SNP anger as EU says a breakaway Scotland will have to reapply to joinEuropean Commission letter to House of Lords says Scotland's membership will 'cease to apply' if it breaks away from the UKSpanish government would block entry, fearing it would embolden Catalonian separatists
00:37 GMT, 7 December 2012
First Minister Alex Salmond has insisted an independent Scotland would automatically join the EU – something Brussels disputes
Nationalists have reacted angrily to a warning that an independent Scotland would have to re-apply to the European Union.
Eurocrats say Scotland would not have automatic membership if Scots decide to break away in the 2014 independence referendum.
A leaked letter from the European Commission said the UK’s EU membership would ‘cease to apply’ to an independent Scotland.
The letter, seen by The Scotsman newspaper, was destined for the Lords economic affairs sub-committee.
It stated: ‘If a territory of a member state ceases to be part of that member state because it has become an independent state, then the treaties would cease to apply to that territory.’
But Scottish National Party members insisted they would have to ‘renegotiate’ rather than re-apply for membership.
Finance secretary John Swinney said Scotland would still be part of the UK in the immediate aftermath of a vote for independence.
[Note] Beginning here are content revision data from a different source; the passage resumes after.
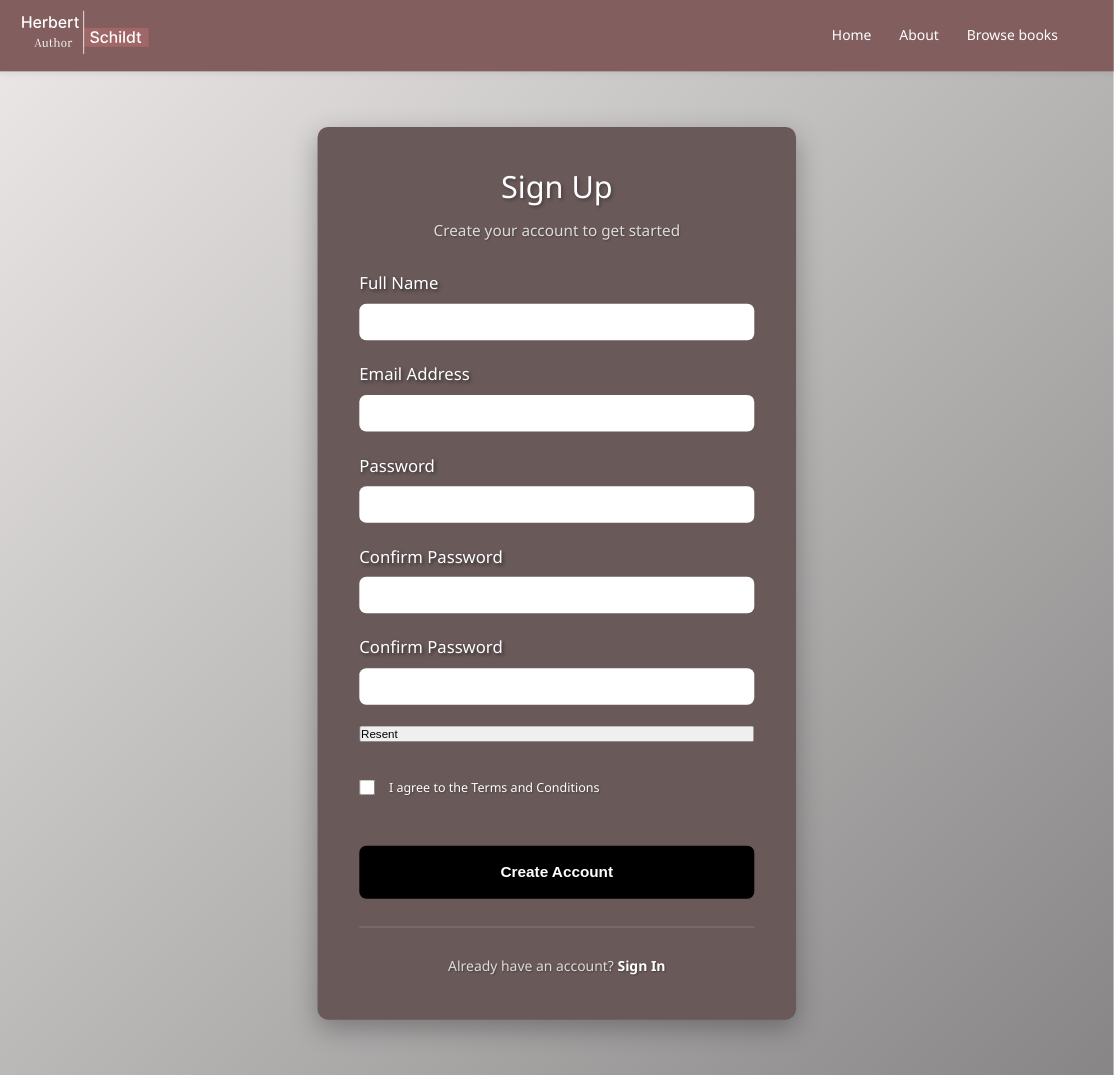
Repository: Darkrepo23/Author-Website-
Page: pages/signup.html
These files come from the project's save history. The page is drawn as it stood at one moment and after the next save; the edit follows.
The browser window is 1280 px wide. The pictures show the whole page, at 87% of full size.

Above is the page before, as saved 2025-09-23 12:56:34.
Console error: SyntaxError: Unexpected token ':'

### pages/signup.html
<!DOCTYPE html>
<html lang="en">

<head>
    <meta charset="UTF-8">
    <meta name="viewport" content="width=device-width, initial-scale=1.0">
    <title>Sign Up - Herbert Schildt</title>
    <link rel="stylesheet" href="../css/styles.css">
    <link rel="stylesheet" href="../css/login.css">
    <link href="https://cdnjs.cloudflare.com/ajax/libs/font-awesome/6.0.0/css/all.min.css" rel="stylesheet">
</head>

<body>
    <!-- Header -->
    <header class="header">
        <div class="header-left">
            <div class="logo">
                <img src="../img/logo-white.svg" alt="Herbert Schildt Logo" class="logo-image">
            </div>
        </div>
        <nav class="nav">
            <a href="../index.html" class="nav-link">Home</a>
            <a href="About/about.html" class="nav-link">About</a>
            <a href="../browse-book.html" class="nav-link">Browse books</a>
        </nav>
    </header>

    <!-- Main Content -->
    <main class="main-content">
        <div class="login-container">
            <div class="login-card">
                <h2 class="login-title">Sign Up</h2>
                <p class="login-subtitle">Create your account to get started</p>

                <form class="login-form" id="signupForm">
                    <div class="form-group">
                        <label for="fullName">Full Name</label>
                        <input type="text" id="fullName" name="fullName" required>
                    </div>

                    <div class="form-group">
                        <label for="email">Email Address</label>
                        <input type="email" id="email" name="email" required>
                    </div>

                    <div class="form-group">
                        <label for="password">Password</label>
                        <input type="password" id="password" name="password" required>
                    </div>

                    <div class="form-group">
                        <label for="confirmPassword">Confirm Password</label>
                        <input type="password" id="confirmPassword" name="confirmPassword" required>
                    </div>

                    <div class="form-group">
                        <label for="OTP-confirmation">Confirm Password</label>
                        <input type="password" id="OTP-confirmation" name="confirmPassword" required>
                    </div>
                    <button class="res" id="resend">Resent</button>

                    <div class="form-options">
                        <label class="checkbox-label">
                            <input type="checkbox" id="agree" name="agree" required>
                            <span class="checkmark"></span>
                            I agree to the Terms and Conditions
                        </label>
                    </div>

                    <button type="submit" class="login-btn">Create Account</button>
                </form>

                <div class="signup-link">
                    <p>Already have an account? <a href="login.html">Sign In</a></p>
                </div>
            </div>
        </div>
    </main>

    <script src="../js/signup.js"></script>
    <script>
        // localStorage.removeItem('users')

    </script>
</body>

</html>

### css/styles.css
/* Reset and Base Styles */
* {
    margin: 0;
    padding: 0;
    box-sizing: border-box;
}

body {
    font-family: 'Segoe UI', Tahoma, Geneva, Verdana, sans-serif;
    line-height: 1.6;
    color: #333;
    background: linear-gradient(135deg, #EDE9E9, #878585);
}

/* Header Styles */
.header {
    background: #825E5E;
    color: white;
    padding: 1rem 2rem;
    display: flex;
    align-items: center;
    box-shadow: 0 2px 10px rgba(0,0,0,0.1);
}

.header-left .logo {
    display: flex;
    align-items: center;
    gap: 0.1rem;
    margin-left: -0.5rem;
    transform: translateY(-0.25rem);
}

.logo-image {
    height: 50px;
    width: auto;
    object-fit: contain;
}

.logo-left {
    display: flex;
    flex-direction: column;
    align-items: center;
}

.logo-left h1 {
    font-size: 1rem;
    font-weight: bold;
    margin: 0;
    transform: translateY(0.1rem);
}

.logo-left span {
    font-size: 0.6rem;
    opacity: 0.8;
    margin: 0;
    margin-left: 0;
    transform: translateY(0);
    text-align: center;
}

.logo-separator {
    font-size: 1.1rem;
    font-weight: 300;
    opacity: 0.7;
    margin: 0 0.1rem;
    transform: scaleY(2.5);
}

.logo-right h2 {
    font-size: 1rem;
    font-weight: bold;
    margin: 0;
    background: #B8860B;
    padding: 0.1rem 0.3rem;
    border-radius: 4px;
    transform: translateY(0.8rem);
}

.nav {
    display: flex;
    gap: 2rem;
    margin-left: auto;
    margin-right: 2rem;
}

.nav-link {
    color: white;
    text-decoration: none;
    font-weight: 500;
    transition: opacity 0.3s;
}

.nav-link:hover {
    opacity: 0.8;
}

.header-right {
    display: flex;
    align-items: center;
    gap: 2rem;
}

.cart-icon {
    position: relative;
    cursor: pointer;
    font-size: 1.5rem;
    transition: transform 0.3s;
}

.cart-icon:hover {
    transform: scale(1.1);
}

.cart-count {
    position: absolute;
    top: -8px;
    right: -8px;
    background: #dc3545;
    color: white;
    border-radius: 50%;
    width: 20px;
    height: 20px;
    display: flex;
    align-items: center;
    justify-content: center;
    font-size: 0.8rem;
    font-weight: bold;
}

.user-profile {
    display: flex;
    align-items: center;
    gap: 1rem;
}

.user-avatar {
    width: 40px;
    height: 40px;
    background: rgba(255,255,255,0.2);
    border-radius: 50%;
    display: flex;
    align-items: center;
    justify-content: center;
    font-size: 1.2rem;
}

.user-info {
    display: flex;
    flex-direction: column;
}

.user-name {
    font-weight: 600;
    font-size: 0.9rem;
}

.user-status {
    font-size: 0.8rem;
    opacity: 0.8;
}

/* Main Content Styles */
.main-content {
    max-width: 1200px;
    margin: 0 auto;
    padding: 2rem;
}

.section-title {
    font-size: 2.5rem;
    font-weight: bold;
    text-align: center;
    margin-bottom: 1rem;
    color: #2c3e50;
}

.section-description {
    text-align: center;
    font-size: 1.1rem;
    color: #666;
    margin-bottom: 2rem;
    max-width: 600px;
    margin-left: auto;
    margin-right: auto;
}

/* Browse Section */
.browse-section {
    text-align: center;
    margin-bottom: 4rem;
}

.search-container {
    display: flex;
    justify-content: center;
    gap: 0.5rem;
    max-width: 500px;
    margin: 0 auto;
}

.search-input {
    flex: 1;
    padding: 1rem;
    border: 2px solid #ddd;
    border-radius: 8px;
    font-size: 1rem;
    outline: none;
    transition: border-color 0.3s;
}

.search-input:focus {
    border-color: #8B4513;
}

.search-btn {
    background: #dc3545;
    color: white;
    border: none;
    padding: 1rem 1.5rem;
    border-radius: 8px;
    cursor: pointer;
    font-size: 1rem;
    transition: background-color 0.3s;
}

.search-btn:hover {
    background: #c82333;
}

/* Languages Section */
.languages-section {
    margin-bottom: 4rem;
}

.languages-section .section-title {
    font-size: 2rem;
    margin-bottom: 2rem;
}

.language-cards {
    display: flex;
    justify-content: center;
    gap: 2rem;
    max-width: 900px;
    margin: 0 auto;
    flex-wrap: wrap;
}

.language-card {
    background: #495057;
    color: white;
    padding: 2rem;
    border-radius: 12px;
    text-align: center;
    cursor: pointer;
    transition: transform 0.3s, box-shadow 0.3s;
}

.language-card:hover {
    transform: translateY(-5px);
    box-shadow: 0 10px 25px rgba(0,0,0,0.2);
}

.language-icon {
    font-size: 3rem;
    margin-bottom: 1rem;
    color: white;
    display: flex;
    align-items: center;
    justify-content: center;
}

.language-card h4 {
    font-size: 1.5rem;
    margin-bottom: 0.5rem;
}

.language-card p {
    opacity: 0.9;
    font-size: 1rem;
}

/* Featured Books Section */
.featured-section {
    margin-bottom: 4rem;
}

.featured-section .section-title {
    font-size: 2rem;
    margin-bottom: 2rem;
}

.books-grid {
    display: grid;
    grid-template-columns: repeat(auto-fit, minmax(350px, 1fr));
    gap: 2rem;
    margin-bottom: 2rem;
    justify-items: center;
    max-width: 1200px;
    margin-left: auto;
    margin-right: auto;
}

.book-card {
    background: white;
    border-radius: 12px;
    overflow: hidden;
    box-shadow: 0 5px 15px rgba(0,0,0,0.1);
    transition: transform 0.3s, box-shadow 0.3s;
    width: 100%;
    max-width: 350px;
    min-height: 500px;
    display: flex;
    flex-direction: column;
}

.book-card:hover {
    transform: translateY(-5px);
    box-shadow: 0 15px 30px rgba(0,0,0,0.15);
}

.book-cover {
    height: 200px;
    min-height: 200px;
    max-height: 200px;
    display: flex;
    align-items: center;
    justify-content: center;
    color: white;
    font-weight: bold;
    text-align: center;
    padding: 1rem;
    position: relative;
    flex-shrink: 0;
}

.book-cover.java {
    background: linear-gradient(135deg, #dc3545, #c82333);
}

.book-cover.c {
    background: linear-gradient(135deg, #fd7e14, #e55a00);
}

.book-cover.cpp {
    background: repeating-linear-gradient(
        45deg,
        #000,
        #000 10px,
        #fff 10px,
        #fff 20px
    );
    color: #000;
}

.book-cover.csharp {
    background: linear-gradient(135deg, #68217A, #512BD4);
}

.book-cover.python {
    background: linear-gradient(135deg, #3776AB, #FFD43B);
    color: #000;
}

.book-banner {
    position: absolute;
    top: 10px;
    right: 10px;
    background: #dc3545;
    color: white;
    padding: 0.25rem 0.5rem;
    border-radius: 4px;
    font-size: 0.8rem;
    font-weight: bold;
}

.book-info {
    padding: 1.5rem;
    flex: 1;
    display: flex;
    flex-direction: column;
    justify-content: space-between;
}

.book-title {
    font-size: 1.3rem;
    font-weight: bold;
    margin-bottom: 0.5rem;
    color: #2c3e50;
}

.book-description {
    color: #666;
    margin-bottom: 1rem;
    line-height: 1.5;
}

.book-rating {
    display: flex;
    align-items: center;
    gap: 0.5rem;
    margin-bottom: 1rem;
}

.stars {
    color: #ffc107;
}

.rating-score {
    font-weight: bold;
    color: #2c3e50;
}

.book-price {
    font-size: 1.5rem;
    font-weight: bold;
    color: #2c3e50;
    margin-bottom: 1rem;
}

.book-actions {
    display: flex;
    gap: 1rem;
    margin-top: auto;
}

.preview-btn {
    background: white;
    color: #2c3e50;
    border: 2px solid #ddd;
    padding: 0.75rem 1.5rem;
    border-radius: 8px;
    cursor: pointer;
    font-weight: 500;
    transition: all 0.3s;
    display: flex;
    align-items: center;
    gap: 0.5rem;
}

.preview-btn:hover {
    border-color: #8B4513;
    color: #8B4513;
}

.add-to-cart-btn {
    background: #dc3545;
    color: white;
    border: none;
    padding: 0.75rem 1.5rem;
    border-radius: 8px;
    cursor: pointer;
    font-weight: 500;
    transition: background-color 0.3s;
    display: flex;
    align-items: center;
    gap: 0.5rem;
    flex: 1;
}

.add-to-cart-btn:hover {
    background: #c82333;
}

.load-more-btn {
    background: #dc3545;
    color: white;
    border: none;
    padding: 1rem 2rem;
    border-radius: 8px;
    cursor: pointer;
    font-size: 1rem;
    font-weight: 500;
    transition: background-color 0.3s;
    display: block;
    margin: 0 auto;
}

.load-more-btn:hover {
    background: #c82333;
}

/* Footer Styles */
.footer {
    background: #495057;
    color: white;
    padding: 3rem 2rem 1rem;
}

.footer-content {
    max-width: 1200px;
    margin: 0 auto;
    display: grid;
    grid-template-columns: 1fr 1fr;
    gap: 3rem;
    margin-bottom: 2rem;
}

.footer-left h4,
.footer-right h4 {
    font-size: 1.5rem;
    margin-bottom: 1rem;
    color: #fff;
}

.footer-left p {
    margin-bottom: 1.5rem;
    line-height: 1.6;
    opacity: 0.9;
}

.social-icons {
    display: flex;
    gap: 1rem;
}

.social-icon {
    width: 40px;
    height: 40px;
    background: #000;
    border-radius: 50%;
    display: flex;
    align-items: center;
    justify-content: center;
    color: white;
    text-decoration: none;
    transition: background-color 0.3s;
}

.social-icon:hover {
    background: #dc3545;
}

.contact-info {
    display: flex;
    flex-direction: column;
    gap: 1rem;
}

.contact-item {
    display: flex;
    align-items: center;
    gap: 1rem;
}

.contact-item i {
    width: 20px;
    color: #dc3545;
}

.footer-bottom {
    text-align: center;
    padding-top: 2rem;
    border-top: 1px solid rgba(255,255,255,0.1);
    opacity: 0.8;
}

/* Modal Styles */
.cart-modal,
.preview-modal {
    display: none;
    position: fixed;
    top: 0;
    left: 0;
    width: 100%;
    height: 100%;
    background: rgba(0,0,0,0.5);
    z-index: 1000;
}

.cart-content,
.preview-content {
    position: absolute;
    top: 50%;
    left: 50%;
    transform: translate(-50%, -50%);
    background: white;
    padding: 2rem;
    border-radius: 12px;
    max-width: 500px;
    width: 90%;
    max-height: 80vh;
    overflow-y: auto;
}

.cart-header,
.preview-header {
    display: flex;
    justify-content: space-between;
    align-items: center;
    margin-bottom: 1.5rem;
    padding-bottom: 1rem;
    border-bottom: 1px solid #ddd;
}

.close-cart,
.close-preview {
    background: none;
    border: none;
    font-size: 1.5rem;
    cursor: pointer;
    color: #666;
}

.close-cart:hover,
.close-preview:hover {
    color: #dc3545;
}

.cart-items {
    margin-bottom: 1.5rem;
}

.cart-item {
    display: flex;
    justify-content: space-between;
    align-items: center;
    padding: 1rem 0;
    border-bottom: 1px solid #eee;
}

.cart-item-info h5 {
    margin-bottom: 0.25rem;
}

.cart-item-price {
    font-weight: bold;
    color: #dc3545;
}

.remove-item {
    background: #dc3545;
    color: white;
    border: none;
    padding: 0.5rem;
    border-radius: 4px;
    cursor: pointer;
    font-size: 0.8rem;
}

.cart-total {
    font-size: 1.2rem;
    font-weight: bold;
    text-align: right;
    margin-bottom: 1rem;
    padding-top: 1rem;
    border-top: 2px solid #ddd;
}

.checkout-btn {
    background: #28a745;
    color: white;
    border: none;
    padding: 1rem 2rem;
    border-radius: 8px;
    cursor: pointer;
    font-size: 1rem;
    font-weight: 500;
    width: 100%;
    transition: background-color 0.3s;
}

.checkout-btn:hover {
    background: #218838;
}

/* Responsive Design */
@media (max-width: 768px) {
    .header {
        flex-direction: column;
        gap: 1rem;
        padding: 1rem;
    }

    .header-right {
        gap: 1rem;
    }

    .main-content {
        padding: 1rem;
    }

    .section-title {
        font-size: 2rem;
    }

    .language-cards {
        flex-direction: column;
        align-items: center;
        gap: 1.5rem;
    }

    .books-grid {
        grid-template-columns: 1fr;
        justify-items: center;
    }

    .footer-content {
        grid-template-columns: 1fr;
        gap: 2rem;
    }

    .search-container {
        flex-direction: column;
    }

    .book-actions {
        flex-direction: column;
    }
}

@media (max-width: 480px) {
    .header {
        padding: 0.5rem;
    }

    .logo-left h1 {
        font-size: 1.2rem;
    }

    .logo-right h2 {
        font-size: 1.1rem;
    }

    .logo-separator {
        font-size: 1.5rem;
    }

    .main-content {
        padding: 0.5rem;
    }

    .section-title {
        font-size: 1.5rem;
    }

    .cart-content,
    .preview-content {
        width: 95%;
        padding: 1rem;
    }
}

### css/login.css
/* Login Page Styles */
.login-container {
    display: flex;
    justify-content: center;
    align-items: center;
    min-height: calc(100vh - 200px);
    padding: 2rem;
}

.login-card {
    background: #695959;
    color: white;
    padding: 2.5rem 3rem 3rem 3rem;
    border-radius: 12px;
    box-shadow: 0 10px 30px rgba(0, 0, 0, 0.3);
    width: 100%;
    max-width: 550px;
}

.login-title {
    font-size: 2.2rem;
    font-weight: 500;
    text-align: center;
    margin-bottom: 0.5rem;
    color: white;
    text-shadow: 2px 2px 4px rgba(0, 0, 0, 0.3);
}

.login-subtitle {
    text-align: center;
    color: rgba(255, 255, 255, 0.8);
    margin-bottom: 2rem;
    font-size: 1.1rem;
    text-shadow: 1px 1px 2px rgba(0, 0, 0, 0.3);
}

.login-form {
    display: flex;
    flex-direction: column;
    gap: 1.5rem;
}

.form-group {
    display: flex;
    flex-direction: column;
    gap: 0.5rem;
}

.form-group label {
    font-weight: 500;
    color: white;
    font-size: 1.2rem;
    text-shadow: 2px 2px 4px rgba(0, 0, 0, 0.5);
}

.form-group input {
    padding: 0.75rem;
    border: none;
    border-radius: 8px;
    font-size: 1rem;
    background: white;
    color: #333;
    transition: box-shadow 0.3s;
}

.form-group input:focus {
    outline: none;
    box-shadow: 0 0 0 3px rgba(139, 69, 19, 0.3);
}

.form-options {
    display: flex;
    justify-content: space-between;
    align-items: center;
    margin: 1rem 0;
    position: relative;
}

.checkbox-label {
    display: flex;
    align-items: center;
    gap: 0.5rem;
    cursor: pointer;
    color: white;
    font-size: 0.9rem;
    text-shadow: 1px 1px 2px rgba(0, 0, 0, 0.3);
}

.checkbox-label input[type="checkbox"] {
    width: 18px;
    height: 18px;
    margin: 0;
}

.forgot-link {
    color: #B3B3E8;
    text-decoration: none;
    font-size: 0.9rem;
    transition: color 0.3s;
    text-shadow: 1px 1px 2px rgba(0, 0, 0, 0.3);
}

.forgot-link:hover {
    color: #B3B3E8;
    text-decoration: underline;
}

.login-btn {
    background: #000000;
    color: white;
    border: 4px solid #000000;
    padding: 1rem 2rem;
    border-radius: 8px;
    font-size: 1.1rem;
    font-weight: 900;
    cursor: pointer;
    transition: all 0.3s;
    margin-top: 1rem;
}

.login-btn:hover {
    background: #333333;
}

.signup-link {
    text-align: center;
    margin-top: 2rem;
    padding-top: 2rem;
    border-top: 1px solid rgba(255, 255, 255, 0.2);
}

.signup-link p {
    color: rgba(255, 255, 255, 0.8);
    margin: 0;
    text-shadow: 1px 1px 2px rgba(0, 0, 0, 0.3);
}

.signup-link a {
    color: white;
    text-decoration: none;
    font-weight: 600;
    transition: color 0.3s;
    text-shadow: 1px 1px 2px rgba(0, 0, 0, 0.3);
}

.signup-link a:hover {
    color: white;
    text-decoration: underline;
}


.res {
    display: flex;
}





/* Responsive Design */
@media (max-width: 768px) {
    .login-container {
        padding: 1rem;
    }

    .login-card {
        padding: 2rem;
    }

    .login-title {
        font-size: 2rem;
    }

    .form-options {
        flex-direction: column;
        gap: 1rem;
        align-items: flex-start;
    }
}

@media (max-width: 480px) {
    .login-card {
        padding: 1.5rem;
    }

    .login-title {
        font-size: 1.8rem;
    }

    .login-subtitle {
        font-size: 1rem;
    }
}

Loaded but not shown: js/signup.js (147 lines, source omitted)

After the next save:
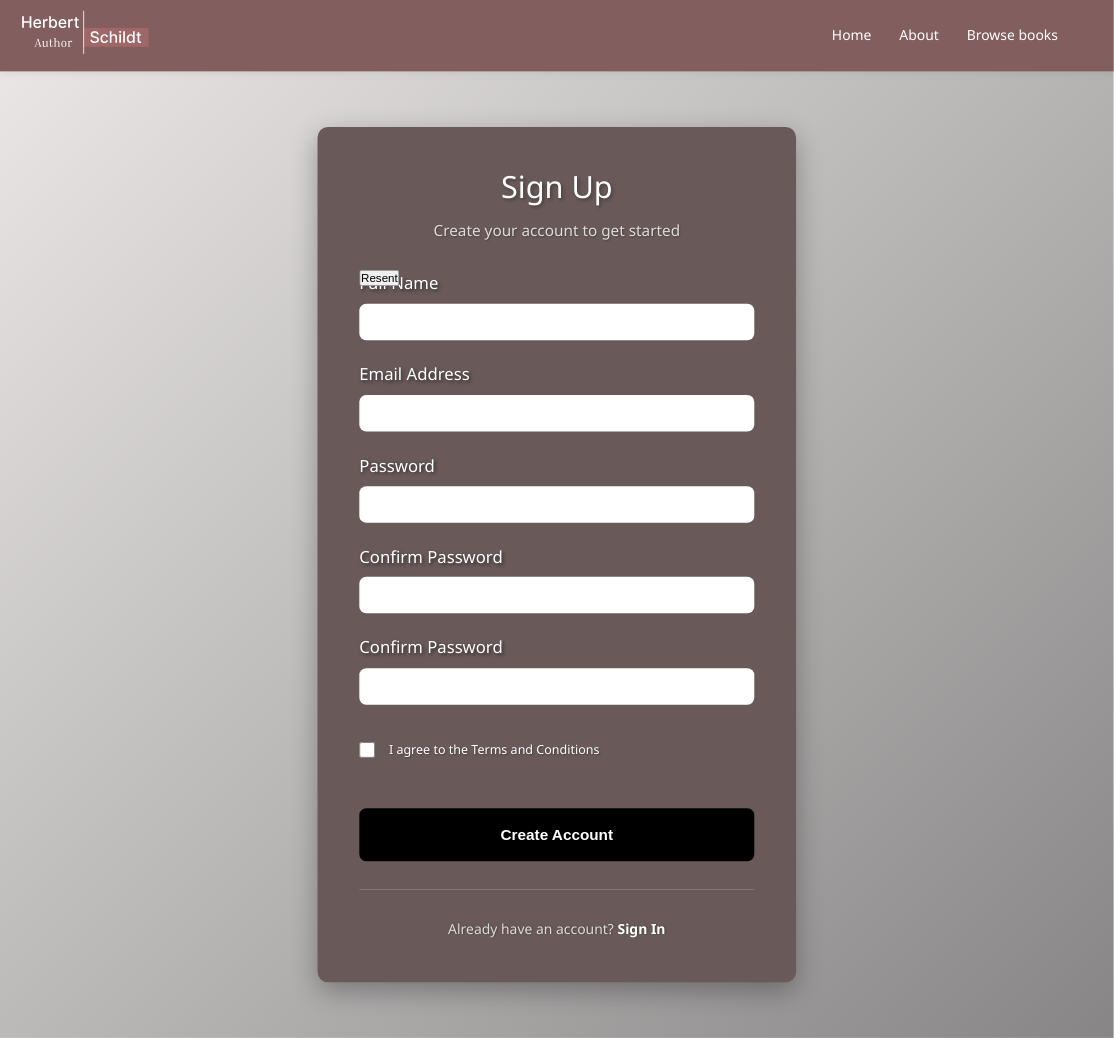
Saved 10 s later.
--- a/css/login.css
+++ b/css/login.css
@@ -150,7 +150,7 @@
 
 
 .res {
-    display: flex;
+    position: absolute;
 }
He added: ‘Scotland would not be applying for membership. Scotland is already a member of the European Union, our citizens are EU citizens today, we follow all of the EU relevant provisions that we are required to follow.
‘Assuming there is a yes vote, Scotland will still be at that stage a part of the UK, and what we have always accepted is there has to be a negotiation about the details and the terms of Scotland’s membership of the EU.
‘But crucially that would be taking place at a time when we are still part of the UK, and still part of the EU of which we have been members for 40 years.’
He told the BBC’s Good Morning Scotland there was an important distinction between Scotland ‘applying’ and ‘negotiating’.
But Manuel Barroso, the president of the European commission, appeared to confirm that membership treaties would no longer apply to a newly independent country.
The Scottish independence referendum is being held in autumn 2014, when Mr Salmond hopes to capitalise on a patriotic mood marking 700th anniversary of the Battle of Bannockburn
In a written answer to Scottish Labour MEP David Martin, Mr Barroso referred to previous legal advice issued in 2004.
An independent Scotland would also have to be unanimously approved for membership by all other EU countries.
But Spain, Belgium and Cyprus could be reluctant to do so as they are battling with nationalists at home.
Spanish foreign minister Jose Manuel
Garcia-Margallo suggested in October that Scotland ‘would have to get to
the back of the queue’ if it wanted to re-apply to the EU.